## LISTED RECORDS
---------------
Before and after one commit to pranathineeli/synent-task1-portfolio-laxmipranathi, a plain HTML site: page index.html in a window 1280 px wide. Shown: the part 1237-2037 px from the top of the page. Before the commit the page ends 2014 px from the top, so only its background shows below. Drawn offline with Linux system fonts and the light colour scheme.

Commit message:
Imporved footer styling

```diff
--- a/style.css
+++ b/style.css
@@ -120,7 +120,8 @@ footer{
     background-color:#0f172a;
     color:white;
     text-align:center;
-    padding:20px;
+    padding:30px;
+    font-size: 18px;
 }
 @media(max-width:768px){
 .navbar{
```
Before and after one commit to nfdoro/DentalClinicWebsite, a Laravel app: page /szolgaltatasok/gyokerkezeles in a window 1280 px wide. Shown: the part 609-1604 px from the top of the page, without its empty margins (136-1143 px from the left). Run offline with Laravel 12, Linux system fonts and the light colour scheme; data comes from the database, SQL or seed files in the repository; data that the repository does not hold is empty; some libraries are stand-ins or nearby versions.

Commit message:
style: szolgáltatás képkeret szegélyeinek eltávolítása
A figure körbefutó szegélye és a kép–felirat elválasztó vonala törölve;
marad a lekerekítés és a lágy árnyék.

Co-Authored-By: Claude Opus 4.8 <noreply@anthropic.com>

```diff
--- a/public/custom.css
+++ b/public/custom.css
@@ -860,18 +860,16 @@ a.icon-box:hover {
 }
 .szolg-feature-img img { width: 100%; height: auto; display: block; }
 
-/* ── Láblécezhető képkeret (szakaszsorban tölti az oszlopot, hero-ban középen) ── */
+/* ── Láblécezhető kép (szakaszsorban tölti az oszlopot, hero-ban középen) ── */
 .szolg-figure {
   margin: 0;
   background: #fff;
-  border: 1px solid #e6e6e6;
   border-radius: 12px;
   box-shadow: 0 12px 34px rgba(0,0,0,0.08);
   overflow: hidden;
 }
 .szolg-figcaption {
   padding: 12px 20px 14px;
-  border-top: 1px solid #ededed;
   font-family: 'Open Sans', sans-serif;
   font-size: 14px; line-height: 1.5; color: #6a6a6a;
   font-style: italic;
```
---------------
## TASK DIRECTIONS
From the first line to the last, return the listing exactly.

## TASK OUTPUT
Before and after one commit to pranathineeli/synent-task1-portfolio-laxmipranathi, a plain HTML site: page index.html in a window 1280 px wide. Shown: the part 1237-2037 px from the top of the page. Before the commit the page ends 2014 px from the top, so only its background shows below. Drawn offline with Linux system fonts and the light colour scheme.

Commit message:
Imporved footer styling

```diff
--- a/style.css
+++ b/style.css
@@ -120,7 +120,8 @@ footer{
     background-color:#0f172a;
     color:white;
     text-align:center;
-    padding:20px;
+    padding:30px;
+    font-size: 18px;
 }
 @media(max-width:768px){
 .navbar{
```
Before and after one commit to nfdoro/DentalClinicWebsite, a Laravel app: page /szolgaltatasok/gyokerkezeles in a window 1280 px wide. Shown: the part 609-1604 px from the top of the page, without its empty margins (136-1143 px from the left). Run offline with Laravel 12, Linux system fonts and the light colour scheme; data comes from the database, SQL or seed files in the repository; data that the repository does not hold is empty; some libraries are stand-ins or nearby versions.

Commit message:
style: szolgáltatás képkeret szegélyeinek eltávolítása
A figure körbefutó szegélye és a kép–felirat elválasztó vonala törölve;
marad a lekerekítés és a lágy árnyék.

Co-Authored-By: Claude Opus 4.8 <noreply@anthropic.com>

```diff
--- a/public/custom.css
+++ b/public/custom.css
@@ -860,18 +860,16 @@ a.icon-box:hover {
 }
 .szolg-feature-img img { width: 100%; height: auto; display: block; }
 
-/* ── Láblécezhető képkeret (szakaszsorban tölti az oszlopot, hero-ban középen) ── */
+/* ── Láblécezhető kép (szakaszsorban tölti az oszlopot, hero-ban középen) ── */
 .szolg-figure {
   margin: 0;
   background: #fff;
-  border: 1px solid #e6e6e6;
   border-radius: 12px;
   box-shadow: 0 12px 34px rgba(0,0,0,0.08);
   overflow: hidden;
 }
 .szolg-figcaption {
   padding: 12px 20px 14px;
-  border-top: 1px solid #ededed;
   font-family: 'Open Sans', sans-serif;
   font-size: 14px; line-height: 1.5; color: #6a6a6a;
   font-style: italic;
```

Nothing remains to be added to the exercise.